SU Drama presents shocking ‘’Tis Pity She’s a Whore’

tispityAfter the death of her mother, Annabella is left to face adolescence alone. When her elder brother Giovanni returns home, he propels them both into a dangerous world of sexual transgression and youthful revolt. Together they crash through the boundaries of what can be said, what can be read, what to believe, and who can be loved. This passionate Jacobean drama is as shocking and controversial today as it was almost 400 years ago.

Presented by Syracuse University’s Department of Drama in the College of Visual and Performing Arts, “’Tis Pity She’s a Whore” runs Nov. 2-11 in the Storch Theatre at 820 E. Genesee St. Tickets are $16-$18, available at 315-443-3275 or by visiting vpa.syr.edu/drama. SU Drama’s season sponsor is WAER 88.3.

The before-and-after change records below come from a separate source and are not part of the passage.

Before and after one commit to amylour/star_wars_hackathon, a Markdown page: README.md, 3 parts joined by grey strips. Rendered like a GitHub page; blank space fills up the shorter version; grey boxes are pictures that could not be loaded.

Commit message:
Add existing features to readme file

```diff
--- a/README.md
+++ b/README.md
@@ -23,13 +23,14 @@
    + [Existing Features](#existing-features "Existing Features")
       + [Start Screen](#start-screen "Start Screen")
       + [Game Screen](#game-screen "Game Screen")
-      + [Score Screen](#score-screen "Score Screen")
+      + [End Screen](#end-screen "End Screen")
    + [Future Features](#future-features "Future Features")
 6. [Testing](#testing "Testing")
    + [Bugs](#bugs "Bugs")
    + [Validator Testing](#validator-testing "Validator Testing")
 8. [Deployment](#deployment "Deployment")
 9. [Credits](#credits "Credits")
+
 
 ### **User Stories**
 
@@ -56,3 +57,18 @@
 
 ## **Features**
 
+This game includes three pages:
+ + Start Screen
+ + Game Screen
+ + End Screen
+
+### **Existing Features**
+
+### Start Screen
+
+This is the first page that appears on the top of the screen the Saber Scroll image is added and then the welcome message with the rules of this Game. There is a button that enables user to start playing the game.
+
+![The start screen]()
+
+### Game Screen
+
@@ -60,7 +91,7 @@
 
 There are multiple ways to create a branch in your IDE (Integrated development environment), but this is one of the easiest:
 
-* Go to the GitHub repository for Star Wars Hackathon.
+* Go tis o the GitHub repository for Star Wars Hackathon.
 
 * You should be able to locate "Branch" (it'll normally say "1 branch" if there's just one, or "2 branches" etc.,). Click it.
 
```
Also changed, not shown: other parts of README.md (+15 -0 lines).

Writing in the late 1620s and 1630s, playwright John Ford is considered the most important tragedian of the reign of King Charles I (1625–49). Perhaps as a reflection of his increasingly unstable times, Ford’s plays are marked by tragically frustrated characters and sensational, shocking events, typical of the Jacobean writing style of Ford and his contemporaries. With an incestuous relationship between siblings Giovanni and Annabella at its center, and violent acts of poison, sword and poisoned sword all part of the action, “’Tis Pity” fulfills the properties of a Jacobean tragedy.

Department of Drama assistant professor and director Celia Madeoy has chosen to set “’Tis Pity” in 1959, a time when the world was on the cusp of social upheavals in many respects. Rock ‘n’ roll was on the horizon, the role of women was beginning to change, gambling was legalized, and in Italy (the play is set in Parma), the Mafia was actively influencing local governments in cities such as Palermo, where massive redevelopment projects ruined the historic center and enriched a handful of contractors.

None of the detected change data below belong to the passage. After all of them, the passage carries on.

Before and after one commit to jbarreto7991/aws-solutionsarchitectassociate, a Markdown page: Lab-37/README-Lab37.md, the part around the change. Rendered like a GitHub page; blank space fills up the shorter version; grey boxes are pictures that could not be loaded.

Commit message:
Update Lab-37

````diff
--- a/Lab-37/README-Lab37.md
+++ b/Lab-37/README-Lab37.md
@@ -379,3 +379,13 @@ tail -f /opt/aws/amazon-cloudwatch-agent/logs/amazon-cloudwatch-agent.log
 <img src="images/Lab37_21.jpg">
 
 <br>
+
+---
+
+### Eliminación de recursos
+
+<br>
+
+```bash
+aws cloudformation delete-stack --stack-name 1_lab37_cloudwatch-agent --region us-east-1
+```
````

“The play is still incredibly shocking to this day in its ideas and expression; there seemed to be a lot of matter to explore in the repression as well as freedom of the late 1950s,” says Madeoy. “Artistically, I thought it would be exciting and accessible for our students to work in this period where the youthful rebellion and restlessness of this story could be explored and offer great theatricality as well as ‘a heartbeat’ for the secret love and sexual awakening Giovanni and Annabella discover, pursue and defend at all costs.”

For a visual vocabulary of the time, Madeoy looked not to the world of rock ’n’ roll, but turned instead to the early films of Federico Fellini, especially “I Vitelloni.”

“The idea of secrecy, taboo and political gain happening within the church and the Mafia at this time seemed to illuminate our storytelling,” says Madeoy. “There’s a decaying going on underneath the political and patriarchal systems. Fellini’s early films richly explore complex relationships of lovers, family, marriage, church and rivalry, and in great ways parallel John Ford’s outspoken desire to expose the repression and vice of his own people and government.”

Another link to Ford and his world will be in Madeoy’s staging. Jacobean plays were often performed on a three-quarter thrust stage with audience seating on three sides. For “’Tis Pity She’s a Whore,” the Storch Theater will be arranged in a similar configuration. “I want to allow the actors to feel the play in its natural theater setting,” says Madeoy.

As with Shakespeare, Ford’s plays were accompanied by live music. Set in 1959, this production hovers at “the moment where rock ‘n’ roll music is about to take stage and Elvis and the Beatles are set to change the course of music as we know it,” Madeoy explains. “I wanted to have live music in the show in the tradition of original staging practices, and how fortunate that I could assemble a cast that can act, sing and play music.”